    Wed 16 Dec – Andrew Bird
    Thu 17 Dec – Andrew Bird
    Thu 17 Dec – Andrew Bird
  • Over the Rhine and Lucy Wainwright Roche, Old Town School of Folk Music, 12/12

    21 Dic 2009, 4:31

    Sat 12 Dec – Over the Rhine, Lucy Wainwright Roche
    Sat 12 Dec – Over the Rhine, Lucy Wainwright Roche

    It’s not every day that you get to see one of your favorite bands not only perform twice, but perform two stellar sets and manage to outdo themselves each and every time. Saturday was just one of those nights, with two shows by Ohio natives Over the Rhine (husband and wife duo Linford Detweiler and Karin Bergquist, backed by a phenomenal band) at the Old Town School of Folk Music.

    I’ve seen Over the Rhine several times over the years (these two shows were numbers five and six) and have never been disappointed, and these two shows were no exception. I always find myself at a bit of a loss for words when talking about their music, which makes it hard to review a show. There’s something so very real about their music — every last lyric comes from the heart. As they say in their song “I Don’t Want to Waste Your Time”, Linford and Karin don’t want to waste our time with music we don’t need. But it’s okay, because their music is definitely something that I would say is needed in this world. They’ve been making music for 20 years now, and I can say that my life is definitely much richer for it.

    See the full review here.
  • The Mountain Goats & Final Fantasy, Metro, 11/5

    21 Dic 2009, 4:29

    Thu 5 Nov – The Mountain Goats, Final Fantasy

    John Darnielle is one of those performers who my husband would put in a category with singer-songwriters like Bob Dylan. This is sort of a backhanded compliment, though, as if you ask him to tell you what he thinks about Dylan, he’ll say that the man’s an amazing lyricist but a terrible singer. This, for the record, is why I rarely drag him to most of the concerts that I attend, since a lot of the music I like falls into that category for him. (There’s a hilarious side story in here about how I took him to an Andrew Bird show once and I spent most of the train ride home gushing about how great it was, and his response was “…I didn’t get it.”)

    But he has a point.
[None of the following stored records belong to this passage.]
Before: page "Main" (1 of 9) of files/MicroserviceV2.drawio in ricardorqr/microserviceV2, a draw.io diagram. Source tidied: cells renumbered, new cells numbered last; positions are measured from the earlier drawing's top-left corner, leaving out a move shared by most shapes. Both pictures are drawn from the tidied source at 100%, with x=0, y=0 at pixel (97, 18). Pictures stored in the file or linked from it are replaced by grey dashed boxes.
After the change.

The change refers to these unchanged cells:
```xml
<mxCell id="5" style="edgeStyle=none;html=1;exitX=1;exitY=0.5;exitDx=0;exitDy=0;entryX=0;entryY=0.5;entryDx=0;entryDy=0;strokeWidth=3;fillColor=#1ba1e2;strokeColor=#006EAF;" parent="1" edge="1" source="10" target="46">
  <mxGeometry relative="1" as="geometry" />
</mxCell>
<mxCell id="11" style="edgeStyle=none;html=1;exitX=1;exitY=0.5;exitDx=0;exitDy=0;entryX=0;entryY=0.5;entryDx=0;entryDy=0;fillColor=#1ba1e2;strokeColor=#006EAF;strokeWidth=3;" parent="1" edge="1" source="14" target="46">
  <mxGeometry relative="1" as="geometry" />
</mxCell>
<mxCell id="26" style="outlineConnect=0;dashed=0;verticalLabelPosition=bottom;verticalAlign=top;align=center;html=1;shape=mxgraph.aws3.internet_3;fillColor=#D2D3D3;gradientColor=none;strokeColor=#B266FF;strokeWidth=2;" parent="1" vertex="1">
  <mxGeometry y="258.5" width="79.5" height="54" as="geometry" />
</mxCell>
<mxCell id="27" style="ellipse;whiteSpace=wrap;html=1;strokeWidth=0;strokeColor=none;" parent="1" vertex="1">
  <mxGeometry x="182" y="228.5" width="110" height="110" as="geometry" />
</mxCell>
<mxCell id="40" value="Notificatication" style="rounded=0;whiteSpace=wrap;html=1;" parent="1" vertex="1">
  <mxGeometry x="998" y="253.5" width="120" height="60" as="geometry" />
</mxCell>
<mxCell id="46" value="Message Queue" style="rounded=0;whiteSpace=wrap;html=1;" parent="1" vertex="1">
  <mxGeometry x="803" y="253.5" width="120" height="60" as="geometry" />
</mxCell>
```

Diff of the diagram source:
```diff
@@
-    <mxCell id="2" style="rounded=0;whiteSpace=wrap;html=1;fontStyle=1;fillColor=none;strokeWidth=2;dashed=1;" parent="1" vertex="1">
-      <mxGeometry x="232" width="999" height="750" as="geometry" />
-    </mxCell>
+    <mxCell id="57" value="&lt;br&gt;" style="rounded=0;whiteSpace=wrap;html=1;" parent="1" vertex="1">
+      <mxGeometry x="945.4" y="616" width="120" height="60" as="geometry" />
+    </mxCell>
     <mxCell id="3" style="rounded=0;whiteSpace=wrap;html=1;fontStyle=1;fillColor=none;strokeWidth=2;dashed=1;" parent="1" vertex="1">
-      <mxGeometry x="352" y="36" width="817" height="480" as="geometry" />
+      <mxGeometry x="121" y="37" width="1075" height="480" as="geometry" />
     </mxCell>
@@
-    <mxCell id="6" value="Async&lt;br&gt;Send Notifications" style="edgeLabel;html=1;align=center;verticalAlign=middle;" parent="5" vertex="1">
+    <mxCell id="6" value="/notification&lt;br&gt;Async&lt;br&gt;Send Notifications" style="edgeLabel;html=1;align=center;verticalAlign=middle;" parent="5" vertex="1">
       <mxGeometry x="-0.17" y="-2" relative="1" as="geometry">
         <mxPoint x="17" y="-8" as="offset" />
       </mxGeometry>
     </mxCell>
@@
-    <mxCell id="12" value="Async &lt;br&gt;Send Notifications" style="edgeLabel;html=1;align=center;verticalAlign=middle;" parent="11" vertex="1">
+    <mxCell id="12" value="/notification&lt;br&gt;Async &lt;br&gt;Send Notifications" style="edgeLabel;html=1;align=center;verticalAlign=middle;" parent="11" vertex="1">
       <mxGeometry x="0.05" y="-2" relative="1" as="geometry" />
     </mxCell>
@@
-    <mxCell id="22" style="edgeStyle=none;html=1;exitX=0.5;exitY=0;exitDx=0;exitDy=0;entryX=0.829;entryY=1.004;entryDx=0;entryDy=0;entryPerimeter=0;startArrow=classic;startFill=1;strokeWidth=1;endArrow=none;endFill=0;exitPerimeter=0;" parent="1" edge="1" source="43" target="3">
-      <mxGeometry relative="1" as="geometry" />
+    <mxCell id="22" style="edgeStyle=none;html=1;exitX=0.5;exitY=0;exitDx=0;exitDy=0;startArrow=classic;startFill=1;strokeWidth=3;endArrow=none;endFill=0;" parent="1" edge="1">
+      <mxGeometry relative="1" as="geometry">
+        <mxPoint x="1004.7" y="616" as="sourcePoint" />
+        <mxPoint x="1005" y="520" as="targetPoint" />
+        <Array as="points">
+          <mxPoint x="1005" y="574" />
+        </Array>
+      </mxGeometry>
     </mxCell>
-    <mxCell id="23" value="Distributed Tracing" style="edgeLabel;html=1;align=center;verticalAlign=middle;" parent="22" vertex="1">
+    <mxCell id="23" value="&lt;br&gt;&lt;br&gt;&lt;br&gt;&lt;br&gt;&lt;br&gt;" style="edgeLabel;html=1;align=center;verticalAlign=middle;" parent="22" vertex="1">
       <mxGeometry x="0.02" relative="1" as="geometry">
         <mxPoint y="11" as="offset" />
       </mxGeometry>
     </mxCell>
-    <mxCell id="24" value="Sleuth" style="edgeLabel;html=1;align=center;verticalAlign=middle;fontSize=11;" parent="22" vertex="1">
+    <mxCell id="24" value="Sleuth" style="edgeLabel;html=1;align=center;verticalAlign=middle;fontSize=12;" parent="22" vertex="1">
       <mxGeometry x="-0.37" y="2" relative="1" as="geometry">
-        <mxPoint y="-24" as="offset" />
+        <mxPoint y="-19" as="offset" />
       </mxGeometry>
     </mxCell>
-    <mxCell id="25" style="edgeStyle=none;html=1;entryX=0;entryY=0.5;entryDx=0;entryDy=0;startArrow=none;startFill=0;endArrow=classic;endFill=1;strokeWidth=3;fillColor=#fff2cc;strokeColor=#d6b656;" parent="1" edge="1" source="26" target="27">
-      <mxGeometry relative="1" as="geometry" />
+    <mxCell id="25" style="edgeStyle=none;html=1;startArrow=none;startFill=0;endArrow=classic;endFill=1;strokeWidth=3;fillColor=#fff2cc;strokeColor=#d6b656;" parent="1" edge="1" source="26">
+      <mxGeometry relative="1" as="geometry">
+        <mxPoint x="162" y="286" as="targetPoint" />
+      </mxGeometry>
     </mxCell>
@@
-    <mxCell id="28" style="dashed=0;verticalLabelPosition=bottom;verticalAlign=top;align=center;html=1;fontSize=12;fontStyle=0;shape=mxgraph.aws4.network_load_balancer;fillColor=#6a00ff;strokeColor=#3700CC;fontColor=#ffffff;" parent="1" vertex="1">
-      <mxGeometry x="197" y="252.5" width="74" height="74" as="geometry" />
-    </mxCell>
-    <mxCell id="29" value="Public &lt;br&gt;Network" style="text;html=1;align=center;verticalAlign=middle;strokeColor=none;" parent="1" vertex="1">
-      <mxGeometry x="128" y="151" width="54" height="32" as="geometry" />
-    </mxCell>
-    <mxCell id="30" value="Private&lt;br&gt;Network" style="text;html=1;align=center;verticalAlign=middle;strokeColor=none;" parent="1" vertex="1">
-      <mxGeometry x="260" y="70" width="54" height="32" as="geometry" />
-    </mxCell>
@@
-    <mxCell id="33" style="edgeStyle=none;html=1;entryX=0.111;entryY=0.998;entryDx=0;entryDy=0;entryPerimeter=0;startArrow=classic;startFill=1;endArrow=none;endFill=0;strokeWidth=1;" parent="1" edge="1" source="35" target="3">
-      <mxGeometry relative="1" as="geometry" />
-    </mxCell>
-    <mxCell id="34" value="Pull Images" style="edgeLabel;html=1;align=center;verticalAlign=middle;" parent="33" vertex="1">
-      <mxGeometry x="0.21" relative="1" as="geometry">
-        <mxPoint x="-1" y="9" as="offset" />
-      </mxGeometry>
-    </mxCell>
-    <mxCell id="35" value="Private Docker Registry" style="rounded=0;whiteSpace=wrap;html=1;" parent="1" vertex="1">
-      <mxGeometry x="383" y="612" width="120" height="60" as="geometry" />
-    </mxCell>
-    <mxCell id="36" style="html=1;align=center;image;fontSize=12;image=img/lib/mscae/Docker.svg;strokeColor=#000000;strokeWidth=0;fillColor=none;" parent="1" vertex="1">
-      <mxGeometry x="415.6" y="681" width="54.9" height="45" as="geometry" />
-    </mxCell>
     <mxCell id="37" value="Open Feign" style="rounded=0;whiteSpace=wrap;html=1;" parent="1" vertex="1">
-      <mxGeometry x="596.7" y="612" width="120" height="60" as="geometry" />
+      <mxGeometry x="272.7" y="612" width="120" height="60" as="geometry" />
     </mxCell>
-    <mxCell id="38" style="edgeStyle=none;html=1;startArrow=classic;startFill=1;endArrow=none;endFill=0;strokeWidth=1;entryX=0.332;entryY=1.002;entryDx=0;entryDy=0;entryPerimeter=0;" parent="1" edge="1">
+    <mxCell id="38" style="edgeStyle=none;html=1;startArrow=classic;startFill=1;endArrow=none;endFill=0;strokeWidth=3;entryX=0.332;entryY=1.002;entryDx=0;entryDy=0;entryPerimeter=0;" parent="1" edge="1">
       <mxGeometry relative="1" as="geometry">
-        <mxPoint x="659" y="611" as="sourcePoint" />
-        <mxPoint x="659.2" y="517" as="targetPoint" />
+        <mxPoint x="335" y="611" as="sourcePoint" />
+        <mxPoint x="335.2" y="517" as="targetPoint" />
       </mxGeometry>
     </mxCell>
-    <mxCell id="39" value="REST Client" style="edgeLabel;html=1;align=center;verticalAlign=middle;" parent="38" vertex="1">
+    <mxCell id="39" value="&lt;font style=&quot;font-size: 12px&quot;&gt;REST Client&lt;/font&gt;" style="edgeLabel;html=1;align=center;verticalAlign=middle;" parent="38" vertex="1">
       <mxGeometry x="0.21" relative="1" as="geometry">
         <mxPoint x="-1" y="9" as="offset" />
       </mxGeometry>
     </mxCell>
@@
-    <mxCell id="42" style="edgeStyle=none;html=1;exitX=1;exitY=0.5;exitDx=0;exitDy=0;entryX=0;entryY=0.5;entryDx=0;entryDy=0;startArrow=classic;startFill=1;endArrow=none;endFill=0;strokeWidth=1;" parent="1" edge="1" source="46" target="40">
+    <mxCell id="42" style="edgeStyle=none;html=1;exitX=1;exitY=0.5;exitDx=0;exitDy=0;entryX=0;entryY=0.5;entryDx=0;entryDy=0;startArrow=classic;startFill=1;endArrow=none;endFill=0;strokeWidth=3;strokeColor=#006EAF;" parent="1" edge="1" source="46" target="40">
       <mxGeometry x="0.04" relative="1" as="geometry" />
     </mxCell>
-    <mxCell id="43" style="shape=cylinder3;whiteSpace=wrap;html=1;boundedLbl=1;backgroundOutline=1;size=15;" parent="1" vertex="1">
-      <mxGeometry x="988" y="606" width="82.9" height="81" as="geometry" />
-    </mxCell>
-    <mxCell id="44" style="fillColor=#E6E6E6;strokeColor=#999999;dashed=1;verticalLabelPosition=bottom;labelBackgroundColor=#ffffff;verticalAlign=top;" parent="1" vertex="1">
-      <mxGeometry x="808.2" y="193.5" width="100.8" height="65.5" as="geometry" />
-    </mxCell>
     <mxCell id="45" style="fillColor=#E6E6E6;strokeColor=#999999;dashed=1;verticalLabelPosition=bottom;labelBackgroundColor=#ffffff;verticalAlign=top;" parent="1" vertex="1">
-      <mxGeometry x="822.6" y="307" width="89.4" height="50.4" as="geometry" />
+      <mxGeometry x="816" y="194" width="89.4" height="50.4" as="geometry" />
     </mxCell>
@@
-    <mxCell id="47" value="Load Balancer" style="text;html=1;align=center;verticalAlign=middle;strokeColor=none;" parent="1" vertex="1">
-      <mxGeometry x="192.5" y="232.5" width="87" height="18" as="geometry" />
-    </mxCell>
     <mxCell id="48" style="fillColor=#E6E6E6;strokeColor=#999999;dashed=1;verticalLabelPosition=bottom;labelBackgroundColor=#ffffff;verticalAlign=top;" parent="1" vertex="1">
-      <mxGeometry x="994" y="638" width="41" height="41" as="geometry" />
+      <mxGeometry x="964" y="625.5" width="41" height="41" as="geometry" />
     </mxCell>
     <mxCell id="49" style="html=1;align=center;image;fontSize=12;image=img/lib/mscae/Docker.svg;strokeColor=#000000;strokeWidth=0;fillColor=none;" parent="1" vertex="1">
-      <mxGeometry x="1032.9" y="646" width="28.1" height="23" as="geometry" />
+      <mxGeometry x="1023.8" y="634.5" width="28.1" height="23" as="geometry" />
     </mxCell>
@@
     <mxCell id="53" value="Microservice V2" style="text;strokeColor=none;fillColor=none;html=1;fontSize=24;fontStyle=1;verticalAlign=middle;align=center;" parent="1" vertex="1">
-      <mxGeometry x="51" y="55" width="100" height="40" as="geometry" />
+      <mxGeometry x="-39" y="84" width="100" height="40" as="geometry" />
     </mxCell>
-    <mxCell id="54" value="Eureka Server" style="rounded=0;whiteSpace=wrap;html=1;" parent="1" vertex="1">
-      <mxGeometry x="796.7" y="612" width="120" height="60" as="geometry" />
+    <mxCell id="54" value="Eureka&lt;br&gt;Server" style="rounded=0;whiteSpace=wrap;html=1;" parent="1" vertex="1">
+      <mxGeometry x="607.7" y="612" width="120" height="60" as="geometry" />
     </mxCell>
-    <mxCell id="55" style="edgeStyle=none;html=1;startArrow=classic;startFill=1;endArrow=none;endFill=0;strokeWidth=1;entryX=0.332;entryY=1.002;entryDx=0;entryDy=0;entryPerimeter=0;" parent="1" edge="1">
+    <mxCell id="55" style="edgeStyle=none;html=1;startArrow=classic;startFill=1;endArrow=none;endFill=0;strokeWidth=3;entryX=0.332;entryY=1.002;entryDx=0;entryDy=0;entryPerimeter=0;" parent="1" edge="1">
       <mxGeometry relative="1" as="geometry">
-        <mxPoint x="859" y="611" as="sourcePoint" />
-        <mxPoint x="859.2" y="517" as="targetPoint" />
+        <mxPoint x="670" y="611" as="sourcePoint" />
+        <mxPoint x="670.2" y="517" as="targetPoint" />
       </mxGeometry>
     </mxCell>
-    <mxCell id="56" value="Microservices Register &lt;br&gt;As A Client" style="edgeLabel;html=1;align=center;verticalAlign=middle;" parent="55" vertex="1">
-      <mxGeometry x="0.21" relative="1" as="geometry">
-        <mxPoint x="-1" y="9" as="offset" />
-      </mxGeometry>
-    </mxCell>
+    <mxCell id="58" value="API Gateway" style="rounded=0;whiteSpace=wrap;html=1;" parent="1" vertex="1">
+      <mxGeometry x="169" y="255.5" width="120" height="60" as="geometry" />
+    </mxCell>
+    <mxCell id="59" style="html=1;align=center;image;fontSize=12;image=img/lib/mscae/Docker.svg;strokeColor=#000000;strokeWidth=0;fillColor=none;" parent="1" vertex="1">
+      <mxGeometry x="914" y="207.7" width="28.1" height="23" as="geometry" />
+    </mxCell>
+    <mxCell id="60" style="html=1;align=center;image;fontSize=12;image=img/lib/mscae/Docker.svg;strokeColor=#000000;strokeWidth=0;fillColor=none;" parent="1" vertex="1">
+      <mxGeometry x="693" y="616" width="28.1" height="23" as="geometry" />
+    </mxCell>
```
It doesn’t matter what kind of music you are most in to, Darnielle’s voice will never escape being called… quirky. Interesting. Different. It took me a long while to really get in to the music of The Mountain Goats, to let my musical tastes mature in order for me to be able to get past the fact that Darnielle’s voice just isn’t something that’s ever going to be mainstream. (The list of albums I hated on first listen but adore now is appallingly long, actually. Three cheers for growing up.) But once I did that, I discovered a whole rich world of intelligent, thought-provoking lyrics that just don’t happen in mainstream music.

    Read the full review.